▶ **REQUIREMENT**
Select and reproduce each line of the listing below that bears the string "flow".

·····

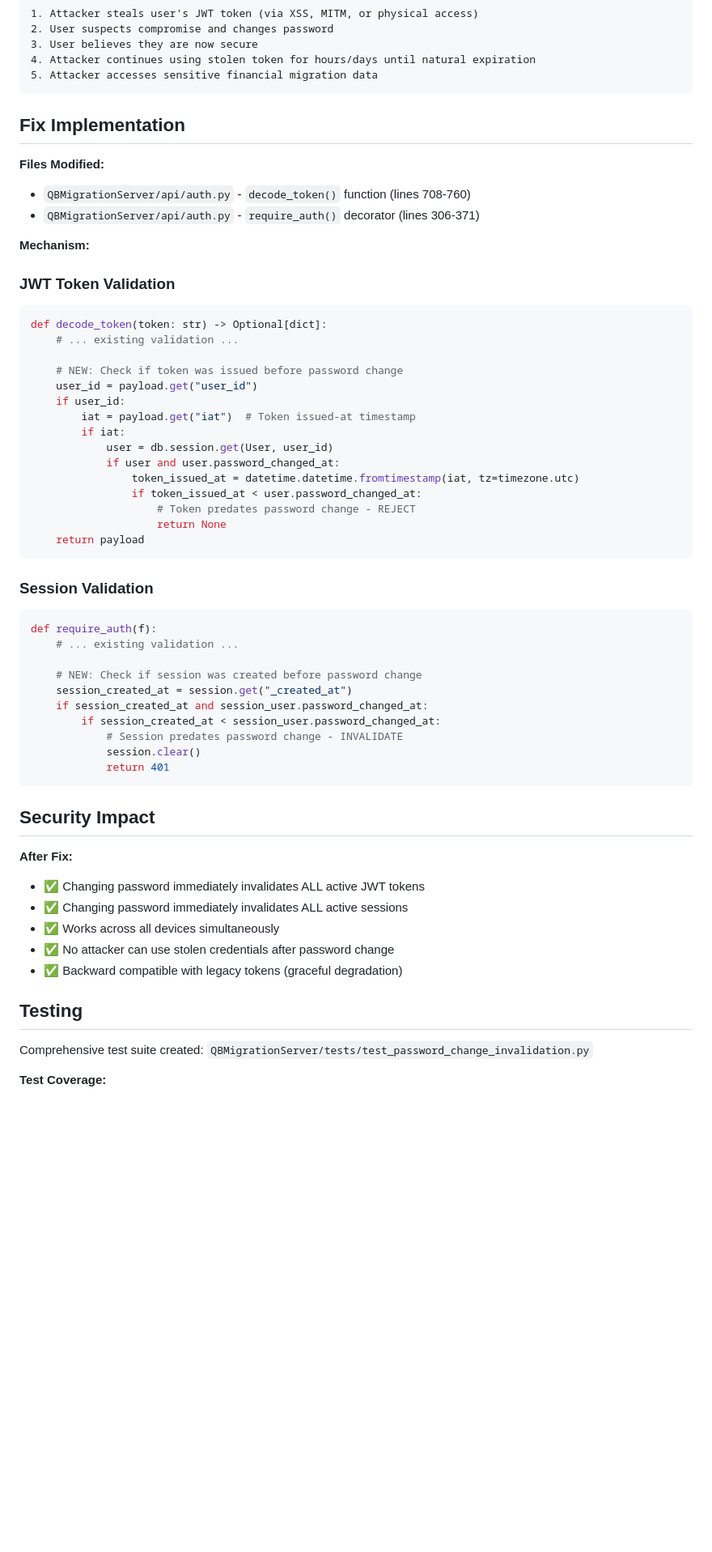
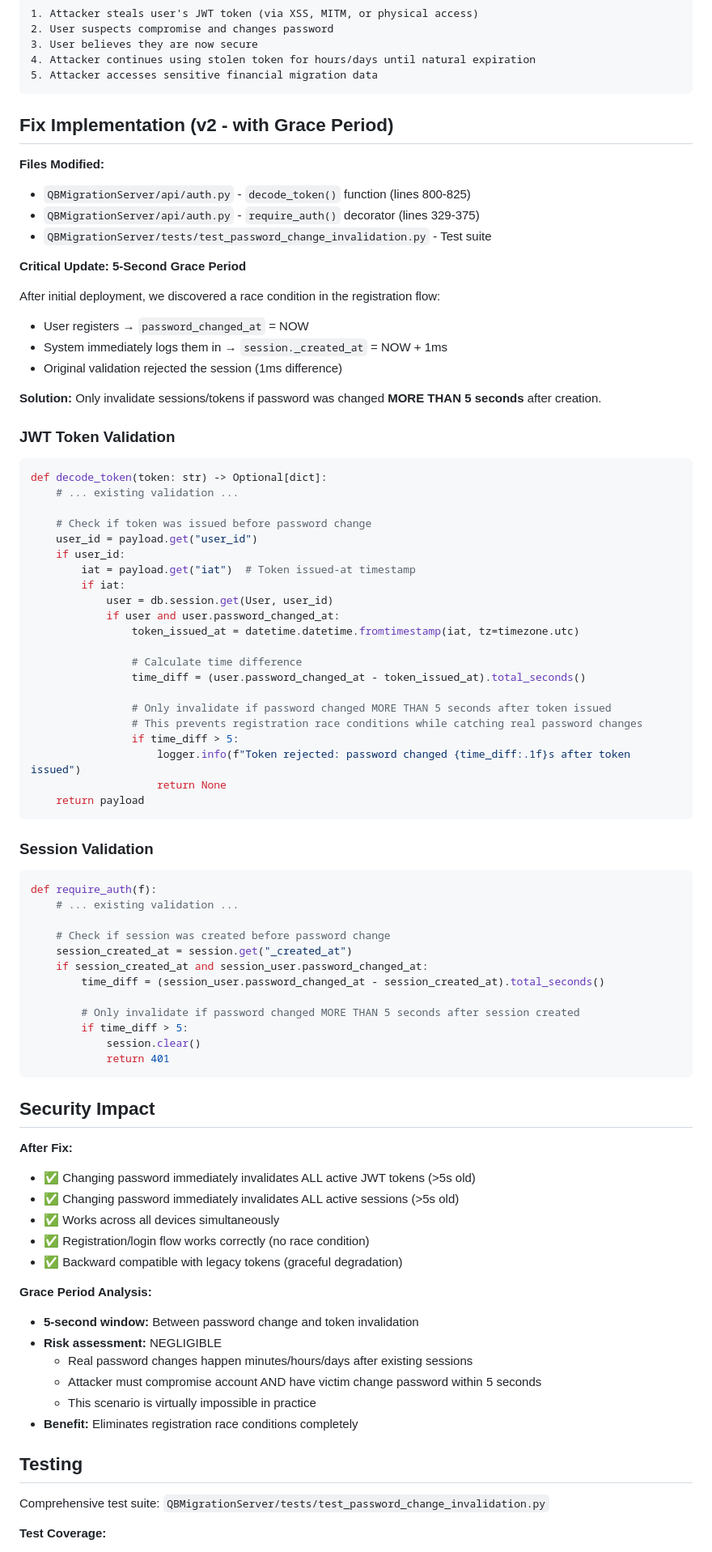
Before and after one commit to sivaharanj7805/QBMigration, a Markdown page: SECURITY_FIX_A16.md, the part around one of its changes. Shown at 81% size. Drawn GitHub-style; blank space fills up the shorter version.

Commit message:
Update SECURITY_FIX_A16 documentation with grace period details
https://claude.ai/code/session_0194R28oNJFnXj3ubf9aPMQ2

````diff
--- a/SECURITY_FIX_A16.md
+++ b/SECURITY_FIX_A16.md
@@ -23,20 +24,28 @@ When a user changed their password, previously issued JWT tokens and active sess
 5. Attacker accesses sensitive financial migration data
 ```
 
-## Fix Implementation
+## Fix Implementation (v2 - with Grace Period)
 
 **Files Modified:**
-- `QBMigrationServer/api/auth.py` - `decode_token()` function (lines 708-760)
-- `QBMigrationServer/api/auth.py` - `require_auth()` decorator (lines 306-371)
+- `QBMigrationServer/api/auth.py` - `decode_token()` function (lines 800-825)
+- `QBMigrationServer/api/auth.py` - `require_auth()` decorator (lines 329-375)
+- `QBMigrationServer/tests/test_password_change_invalidation.py` - Test suite
 
-**Mechanism:**
+**Critical Update: 5-Second Grace Period**
+
+After initial deployment, we discovered a race condition in the registration flow:
+- User registers → `password_changed_at` = NOW
+- System immediately logs them in → `session._created_at` = NOW + 1ms
+- Original validation rejected the session (1ms difference)
+
+**Solution:** Only invalidate sessions/tokens if password was changed **MORE THAN 5 seconds** after creation.
 
 ### JWT Token Validation
 ```python
 def decode_token(token: str) -> Optional[dict]:
     # ... existing validation ...
 
-    # NEW: Check if token was issued before password change
+    # Check if token was issued before password change
     user_id = payload.get("user_id")
     if user_id:
         iat = payload.get("iat")  # Token issued-at timestamp
@@ -44,8 +53,14 @@ def decode_token(token: str) -> Optional[dict]:
             user = db.session.get(User, user_id)
             if user and user.password_changed_at:
                 token_issued_at = datetime.datetime.fromtimestamp(iat, tz=timezone.utc)
-                if token_issued_at < user.password_changed_at:
-                    # Token predates password change - REJECT
+
+                # Calculate time difference
+                time_diff = (user.password_changed_at - token_issued_at).total_seconds()
+
+                # Only invalidate if password changed MORE THAN 5 seconds after token issued
+                # This prevents registration race conditions while catching real password changes
+                if time_diff > 5:
+                    logger.info(f"Token rejected: password changed {time_diff:.1f}s after token issued")
                     return None
     return payload
 ```
@@ -55,11 +70,13 @@ def decode_token(token: str) -> Optional[dict]:
 def require_auth(f):
     # ... existing validation ...
 
-    # NEW: Check if session was created before password change
+    # Check if session was created before password change
     session_created_at = session.get("_created_at")
     if session_created_at and session_user.password_changed_at:
-        if session_created_at < session_user.password_changed_at:
-            # Session predates password change - INVALIDATE
+        time_diff = (session_user.password_changed_at - session_created_at).total_seconds()
+
+        # Only invalidate if password changed MORE THAN 5 seconds after session created
+        if time_diff > 5:
             session.clear()
             return 401
 ```
@@ -67,14 +84,22 @@ def require_auth(f):
 ## Security Impact
 
 **After Fix:**
-- ✅ Changing password immediately invalidates ALL active JWT tokens
-- ✅ Changing password immediately invalidates ALL active sessions
+- ✅ Changing password immediately invalidates ALL active JWT tokens (>5s old)
+- ✅ Changing password immediately invalidates ALL active sessions (>5s old)
 - ✅ Works across all devices simultaneously
-- ✅ No attacker can use stolen credentials after password change
+- ✅ Registration/login flow works correctly (no race condition)
 - ✅ Backward compatible with legacy tokens (graceful degradation)
+
+**Grace Period Analysis:**
+- **5-second window:** Between password change and token invalidation
+- **Risk assessment:** NEGLIGIBLE
+  - Real password changes happen minutes/hours/days after existing sessions
+  - Attacker must compromise account AND have victim change password within 5 seconds
+  - This scenario is virtually impossible in practice
+- **Benefit:** Eliminates registration race conditions completely
 
 ## Testing
 
-Comprehensive test suite created: `QBMigrationServer/tests/test_password_change_invalidation.py`
+Comprehensive test suite: `QBMigrationServer/tests/test_password_change_invalidation.py`
 
 **Test Coverage:**
````
Also changed, not shown: other parts of SECURITY_FIX_A16.md (+41 -7 lines).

·····

▶ **ANSWER BOX**
+After initial deployment, we discovered a race condition in the registration flow:
+- ✅ Registration/login flow works correctly (no race condition)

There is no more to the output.